Fragmented commentary extracted from What Kind of Thinker Believes in God? by Matthew Hutson

That’s interesting and I have to admit that I “intuitively” answered 10¢ for the first one but after a moment of reflection, changed it to the correct answer. With the other two questions, I quickly deduced the correct answers. I’ll agree with the premise that my score indicates a tendency to reflect on spontaneous (intuitive thoughts) and I’ll tentatively consider that it may also indicate a lower religious belief or a belief in God.

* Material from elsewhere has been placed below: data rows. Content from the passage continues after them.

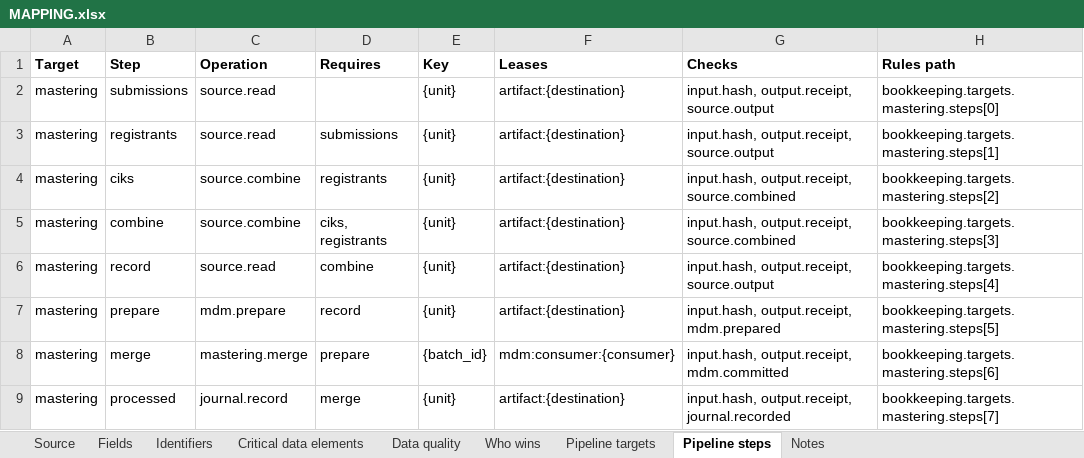
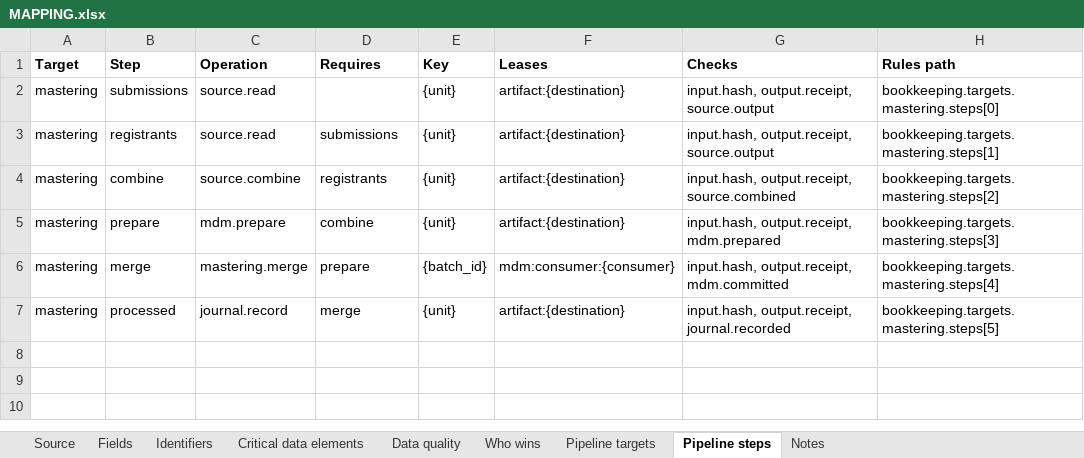
Before and after one commit to paulananth/edgartools-platform, an Excel workbook: rules/sources/sec.nport.registrant/MAPPING.xlsx, sheet Pipeline steps, drawn as a sheet; values as stored, in another font and other column widths than the file's, no borders; removed rows and columns are numbered as before the commit, all else as after; the diff names each change by its address in the sheet, - before the commit and + after, or states it on an @@ line.

```diff
--- a/rules/sources/sec.nport.registrant/MAPPING.xlsx (sheet Pipeline steps)
+++ b/rules/sources/sec.nport.registrant/MAPPING.xlsx (sheet Pipeline steps)
-row 4: mastering | ciks | source.combine | registrants | {unit} | artifact:{destination} | input.hash, output.receipt, source.combined | bookkeeping.targets.mastering.steps[2]
-D4 (Requires): ciks, registrants
+D4 (Requires): registrants
-H4 (Rules path): bookkeeping.targets.mastering.steps[3]
+H4 (Rules path): bookkeeping.targets.mastering.steps[2]
-row 6: mastering | record | source.read | combine | {unit} | artifact:{destination} | input.hash, output.receipt, source.output | bookkeeping.targets.mastering.steps[4]
-D5 (Requires): record
+D5 (Requires): combine
-H5 (Rules path): bookkeeping.targets.mastering.steps[5]
+H5 (Rules path): bookkeeping.targets.mastering.steps[3]
-H6 (Rules path): bookkeeping.targets.mastering.steps[6]
+H6 (Rules path): bookkeeping.targets.mastering.steps[4]
-H7 (Rules path): bookkeeping.targets.mastering.steps[7]
+H7 (Rules path): bookkeeping.targets.mastering.steps[5]
```
Also changed, not shown: sheet Fields, 7 other files.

I will say that I do not follow the Western (Judeo-Christian) manifestation of God as an omnipotent, all-knowing, anthropomorphic deity who sits in judgement of us, demanding that we love and fear him. My concept of the Divine (God) is more influenced by Eastern philosophies (the Vedas, Hinduism, Taoism, and Buddhism). My idea is that the Divine is the ultimate source of everything, the energy that powers it and the consciousness that guides it. It’s essence is contained in everything. It is beyond name and form and is not an object of worship. God does not do things on our behalf, smite the wicked, or sit in judgement. God is the witness. I have not fully accepted this concept but I’m open to the possibilities it holds.

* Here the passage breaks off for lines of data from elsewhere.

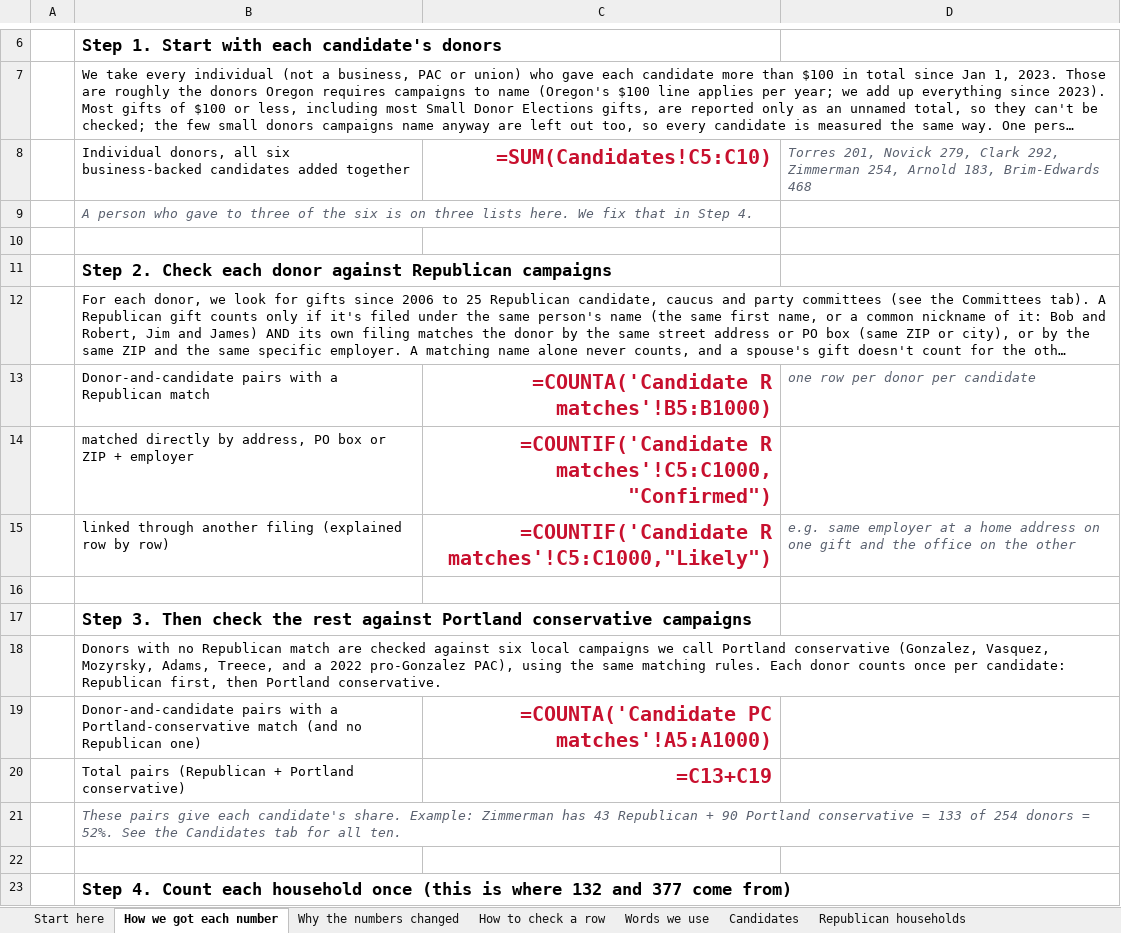
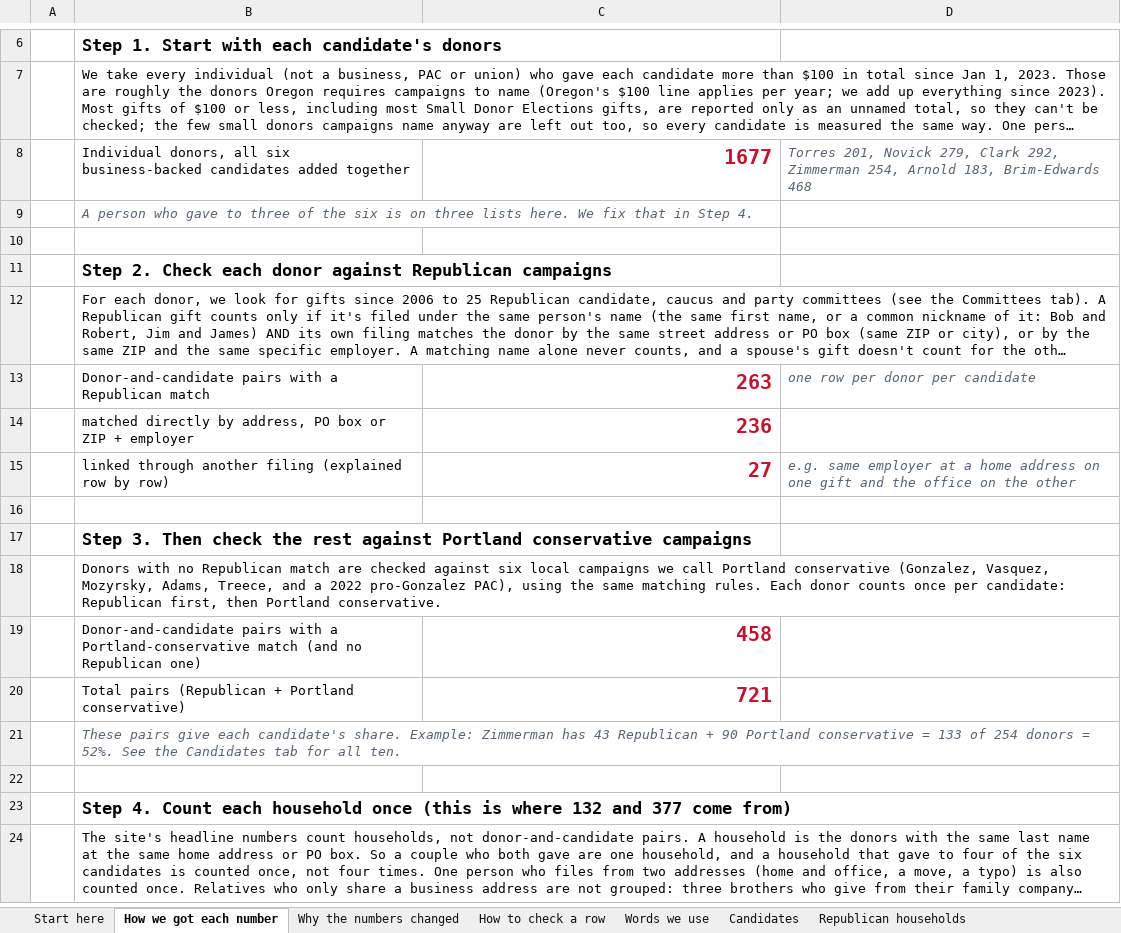
Before and after one commit to WizKaliko/whosbuyingpdx, an Excel workbook: data/whos-buying-pdx-data.xlsx, sheet How we got each number, drawn as a sheet; only a part is shown, gaps mark what is left out; the shorter side is filled out with more unchanged rows; long unchanged cells end in …; values as stored, in another font and other column widths than the file's, no borders; formulas without a stored value are shown as written; the diff covers the shown part only; the diff names each change by its address in the sheet, - before the commit and + after, or states it on an @@ line.

```diff
--- a/data/whos-buying-pdx-data.xlsx (sheet How we got each number)
+++ b/data/whos-buying-pdx-data.xlsx (sheet How we got each number)
-C8: =SUM(Candidates!C5:C10)
+C8: 1677
-C13: =COUNTA('Candidate R matches'!B5:B1000)
+C13: 263
-C14: =COUNTIF('Candidate R matches'!C5:C1000,"Confirmed")
+C14: 236
-C15: =COUNTIF('Candidate R matches'!C5:C1000,"Likely")
+C15: 27
-C19: =COUNTA('Candidate PC matches'!A5:A1000)
+C19: 458
-C20: =C13+C19
+C20: 721
```
Also changed, not shown: 10 edited cells elsewhere in this sheet, sheet Candidates, sheet Committees, sheet Republican households, sheet Candidate R matches, sheet Candidate PC matches, sheet Gifts, 1 more sheet.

In my study of yoga, Eastern philosophy and Vedic texts, I’m learning to put more trust in my intuition and my instincts. I don’t see intuition as God acting through me but as listening to my own divine nature, something that is part of my intelligence, not separate from it. I lean toward the tantric concepts of non-duality and the ideas that we are all connected and we are not separate from God.


StopWe always have choices and we make them every minute of every day. Every action we take, every word we speak, every thought we think, is a choice.

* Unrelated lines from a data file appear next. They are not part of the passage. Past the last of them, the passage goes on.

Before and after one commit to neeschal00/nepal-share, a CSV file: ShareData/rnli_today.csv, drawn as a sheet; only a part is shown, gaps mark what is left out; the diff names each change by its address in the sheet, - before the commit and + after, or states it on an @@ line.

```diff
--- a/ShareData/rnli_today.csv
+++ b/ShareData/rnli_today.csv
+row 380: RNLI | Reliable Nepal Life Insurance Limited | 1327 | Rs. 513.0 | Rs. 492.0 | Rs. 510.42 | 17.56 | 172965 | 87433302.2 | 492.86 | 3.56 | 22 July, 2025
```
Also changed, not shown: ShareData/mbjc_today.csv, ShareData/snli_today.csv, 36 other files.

We can choose…

  • to be empowered or to be victims.
  • to love or to hate.
  • to be free or to live in fear.
  • to do what is right or to do what is convenient.
  • to open our hearts or to close our minds.
  • to gain knowledge or to remain ignorant.
  • to feel empathy or to feel indifference.
  • to be who we are or to be what others want us to be.
  • to accept change as inevitable or to stubbornly cling to the past.
  • to live in the light or to cower in darkness.
  • to walk your own path or to blindly follow one laid out for you.

“Believe nothing just because a so-called wise person said it. Believe nothing just because a belief is generally held. Believe nothing just because it is said in ancient books. Believe nothing just because it is said to be of divine origin. Believe nothing just because someone else believes it. Believe only what you yourself test and judge to be true.” — The Buddha

“Question everything.” — The Science Channel

Educating our children

Give your children your love, but don’t give your ideologies. Don’t make them Catholics and communists; that is poisoning them. Don’t make them Hindus and Jainas and Buddhists; that is very destructive. Give your love, give your loving nourishment, and give them strength enough to inquire who they are, what this reality is all about. Give them every support so they can go on in life with an adventurous spirit. Then you are helping them; then you are really educating them. Ordinarily, whatsoever exists in the name of education is nothing but mis-education. Real education is helping the person to be himself. It is possible only if you love the person for his own sake, for no other motive. If there is a motive, your love is contaminated. Then you are not a real father or a real mother.


Just think how different the world would be if we didn’t pass down our ideologies and dogmas. We need to give them the tools they need to think and act on their own, to do what’s right for themselves, for others, and the world, to act rationally, responsibly and compassionately. That’s so much better than passing on our prejudices, our ignorance, and our hate.